Another important initiative is the enactment of our LLC legislation. Cayman LLCs cater to fund operators who require the flexibility of capital accounts within a vehicle that has a separate legal personality, and allow for more diverse corporate structures and joint ventures. They’ll also provide a closer match of the legal framework between onshore and offshore investors, and this may result in cost efficiencies for industry.
The introduction of LLCs will give your international clients further incentive to do business through Cayman due to their flexibility. While similar to a Delaware LLC, a Cayman LLC has the advantages of certain features of a Cayman exempted limited partnership, as well as a Cayman exempted company.
LLCs and PICs are the result of Cayman’s characteristic, collaborative approach to financial services. Government and industry worked closely together on both pieces, and CIMA provided appropriate regulatory input on PICs.
As we look to the future, we know that global changes are on the horizon. Indeed, as members of the open market, we recognise that events happening externally to our Islands—such as the new US administration and the implications for the Patient Protection and Affordable Care Act, as well as rapid global regulatory change—could affect us. Yet, Cayman is poised to maintain our international ranking due to our efforts to preserve our valued relationship with members of the captive insurance industry, just like you.
Cayman’s mission is to remain the first choice for captives by working with you to provide a responsive and competitive jurisdiction for your current and prospective clients. Through our continued partnership, we can continue to attract business to these shores, improve our offerings, and ensure Cayman retains its place as a premier choice for captive insurance.

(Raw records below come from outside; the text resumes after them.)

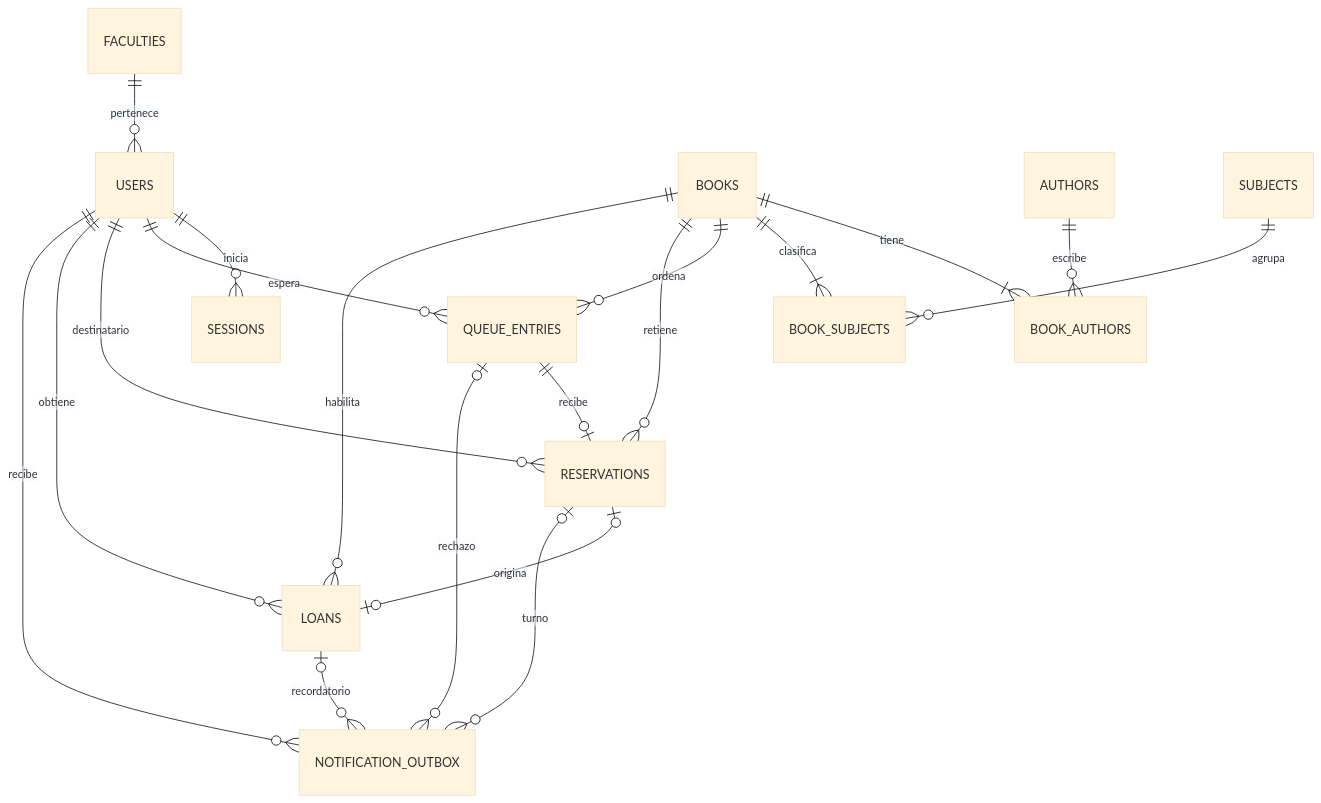
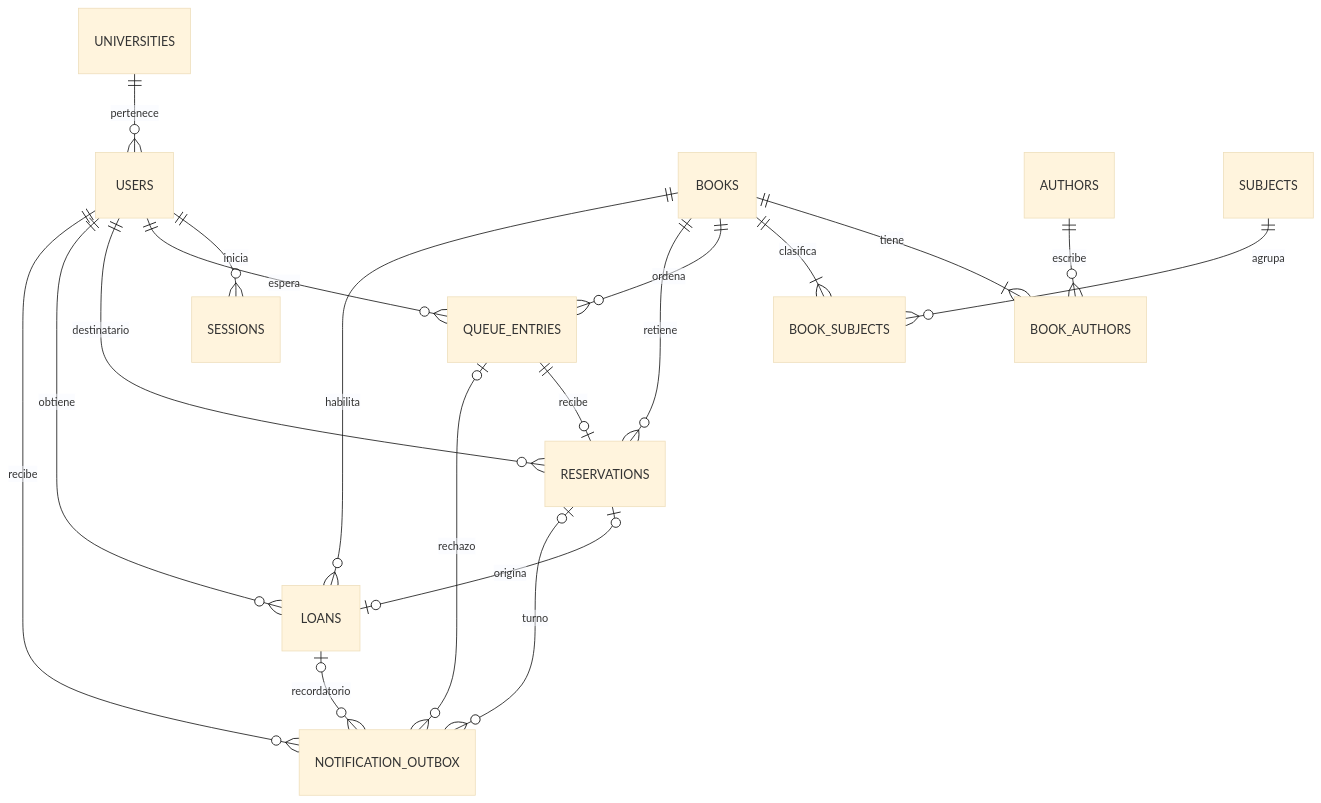
One commit to joaquinCastellano350/ics-biblioteca changed the diagram in docs/modelo-de-datos.md. Above: the diagram before and after it, drawn with Mermaid (base theme). The commit also changed other lines of this file and 20 other files, not shown here.

````diff
--- a/docs/modelo-de-datos.md
+++ b/docs/modelo-de-datos.md
@@ -26,21 +25,21 @@
 ```mermaid
 erDiagram
-  FACULTIES ||--o{ USERS : pertenece
+  UNIVERSITIES ||--o{ USERS : pertenece
   USERS ||--o{ SESSIONS : inicia
   BOOKS ||--|{ BOOK_AUTHORS : tiene
   AUTHORS ||--o{ BOOK_AUTHORS : escribe
   BOOKS ||--|{ BOOK_SUBJECTS : clasifica
   SUBJECTS ||--o{ BOOK_SUBJECTS : agrupa
   USERS ||--o{ QUEUE_ENTRIES : espera
   BOOKS ||--o{ QUEUE_ENTRIES : ordena
   QUEUE_ENTRIES ||--o| RESERVATIONS : recibe
   USERS ||--o{ RESERVATIONS : destinatario
   BOOKS ||--o{ RESERVATIONS : retiene
   USERS ||--o{ LOANS : obtiene
   BOOKS ||--o{ LOANS : habilita
   RESERVATIONS o|--o| LOANS : origina
   USERS ||--o{ NOTIFICATION_OUTBOX : recibe
   LOANS o|--o{ NOTIFICATION_OUTBOX : recordatorio
   RESERVATIONS o|--o{ NOTIFICATION_OUTBOX : turno
   QUEUE_ENTRIES o|--o{ NOTIFICATION_OUTBOX : rechazo
 ```
````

Wayne Panton, Cayman Islands, Cayman Islands Government, CIMA, Insurance, Captive, Reinsurance, Legislation, Regulation, Risk management